Work to complete
Write out every entry precisely as given, leaving the pictures out.

Records to process
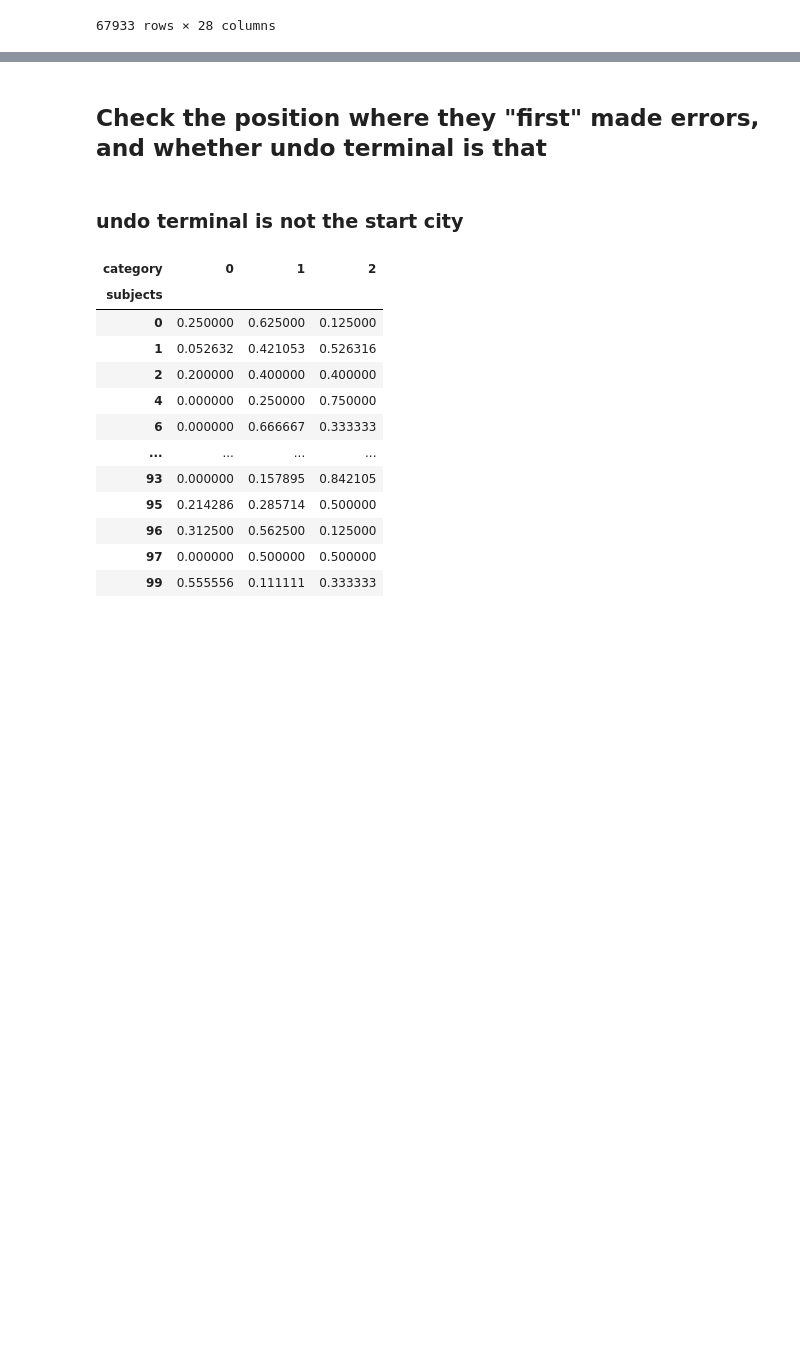
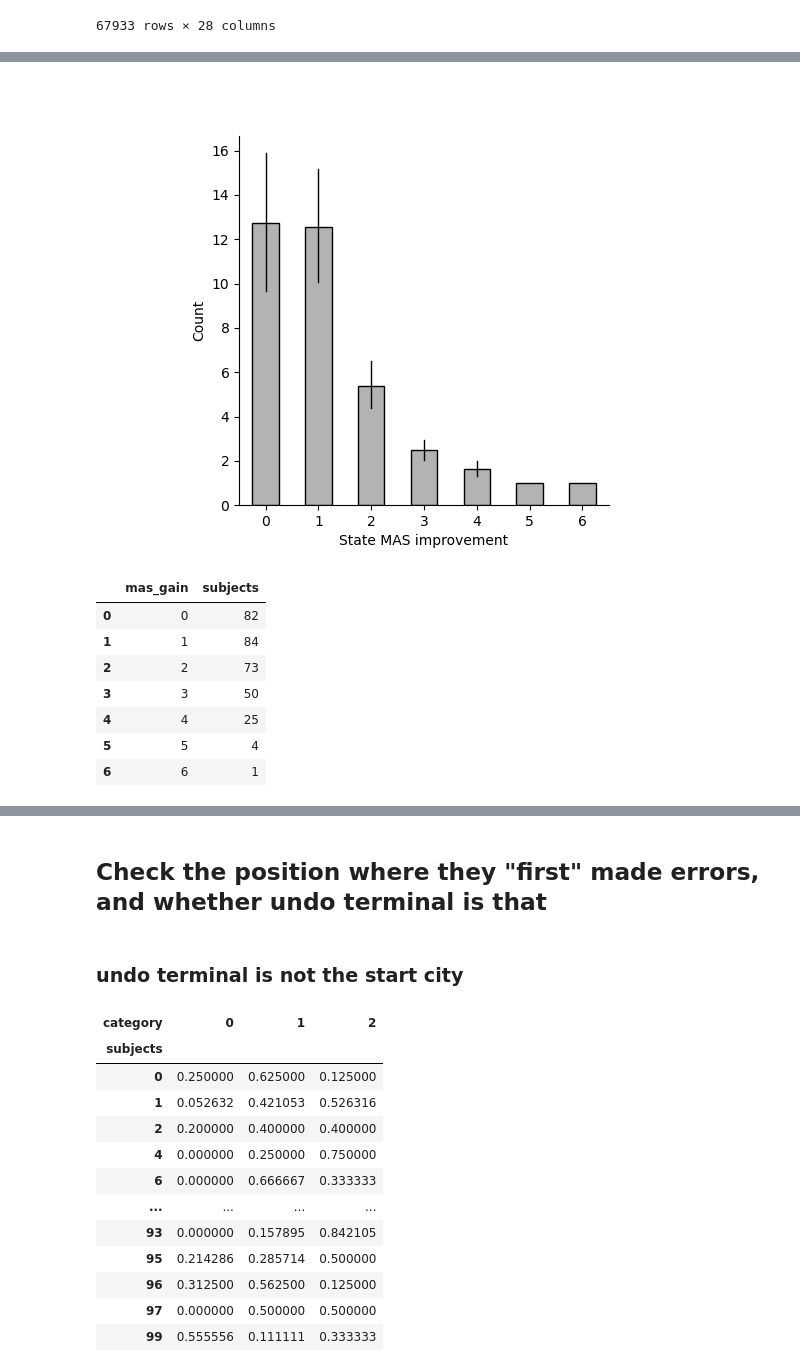
Before and after one commit to sherrybao222/Road_Construction, a Jupyter notebook: analysis/online_2022/Track_error_history.ipynb, the cells around one changed output, grey strips where cells are left out. Saved outputs shown, nothing was run; the diff lists cells and outputs as text; code cells hidden in the pictures; blank space fills up the shorter version.

```diff
--- a/analysis/online_2022/Track_error_history.ipynb
+++ b/analysis/online_2022/Track_error_history.ipynb
@@ -94,0 +135,3 @@ def text(p):
+# %%
+mas_gain_df_sub = mas_gain_df.groupby(['subjects','mas_gain']).count().reset_index()
+mas_gain_df_sub
@@ -94,0 +152,30 @@ def text(p):
+# %%
+# plot accu_error_sub as sns barplot
+%matplotlib widget
+
+fig, axs = plt.subplots(1,1)
+sns.barplot(x = 'mas_gain', y = 'puzzleID', data = mas_gain_df_sub,
+            color = [.7,.7,.7],
+            width=.5, linewidth=1,
+            # error bar parameters
+            errwidth = 1,
+            errcolor = 'k',
+            edgecolor = 'k',
+            ax = axs)
+
+axs.set(xlabel='State MAS improvement', ylabel='Count')
+
+axs.set_aspect(1/axs.get_data_ratio())
+plt.show()
+fig.savefig('/Users/dbao/Desktop/figure.png', dpi=300, bbox_inches='tight')
+mas_gain_df_sub.groupby(['mas_gain'])['subjects'].count().reset_index()
+# %% [output]
+[figure, added]
+|  | mas_gain | subjects |
+| 0 | 0 | 82 |
+| 1 | 1 | 84 |
+| 2 | 2 | 73 |
+| 3 | 3 | 50 |
+| 4 | 4 | 25 |
+| 5 | 5 | 4 |
+| 6 | 6 | 1 |
```
Also changed, not shown: parts of 12 cells of this notebook, 1 other file.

Reply
Before and after one commit to sherrybao222/Road_Construction, a Jupyter notebook: analysis/online_2022/Track_error_history.ipynb, the cells around one changed output, grey strips where cells are left out. Saved outputs shown, nothing was run; the diff lists cells and outputs as text; code cells hidden in the pictures; blank space fills up the shorter version.

```diff
--- a/analysis/online_2022/Track_error_history.ipynb
+++ b/analysis/online_2022/Track_error_history.ipynb
@@ -94,0 +135,3 @@ def text(p):
+# %%
+mas_gain_df_sub = mas_gain_df.groupby(['subjects','mas_gain']).count().reset_index()
+mas_gain_df_sub
@@ -94,0 +152,30 @@ def text(p):
+# %%
+# plot accu_error_sub as sns barplot
+%matplotlib widget
+
+fig, axs = plt.subplots(1,1)
+sns.barplot(x = 'mas_gain', y = 'puzzleID', data = mas_gain_df_sub,
+            color = [.7,.7,.7],
+            width=.5, linewidth=1,
+            # error bar parameters
+            errwidth = 1,
+            errcolor = 'k',
+            edgecolor = 'k',
+            ax = axs)
+
+axs.set(xlabel='State MAS improvement', ylabel='Count')
+
+axs.set_aspect(1/axs.get_data_ratio())
+plt.show()
+fig.savefig('/Users/dbao/Desktop/figure.png', dpi=300, bbox_inches='tight')
+mas_gain_df_sub.groupby(['mas_gain'])['subjects'].count().reset_index()
+# %% [output]
+[figure, added]
+|  | mas_gain | subjects |
+| 0 | 0 | 82 |
+| 1 | 1 | 84 |
+| 2 | 2 | 73 |
+| 3 | 3 | 50 |
+| 4 | 4 | 25 |
+| 5 | 5 | 4 |
+| 6 | 6 | 1 |
```
Also changed, not shown: parts of 12 cells of this notebook, 1 other file.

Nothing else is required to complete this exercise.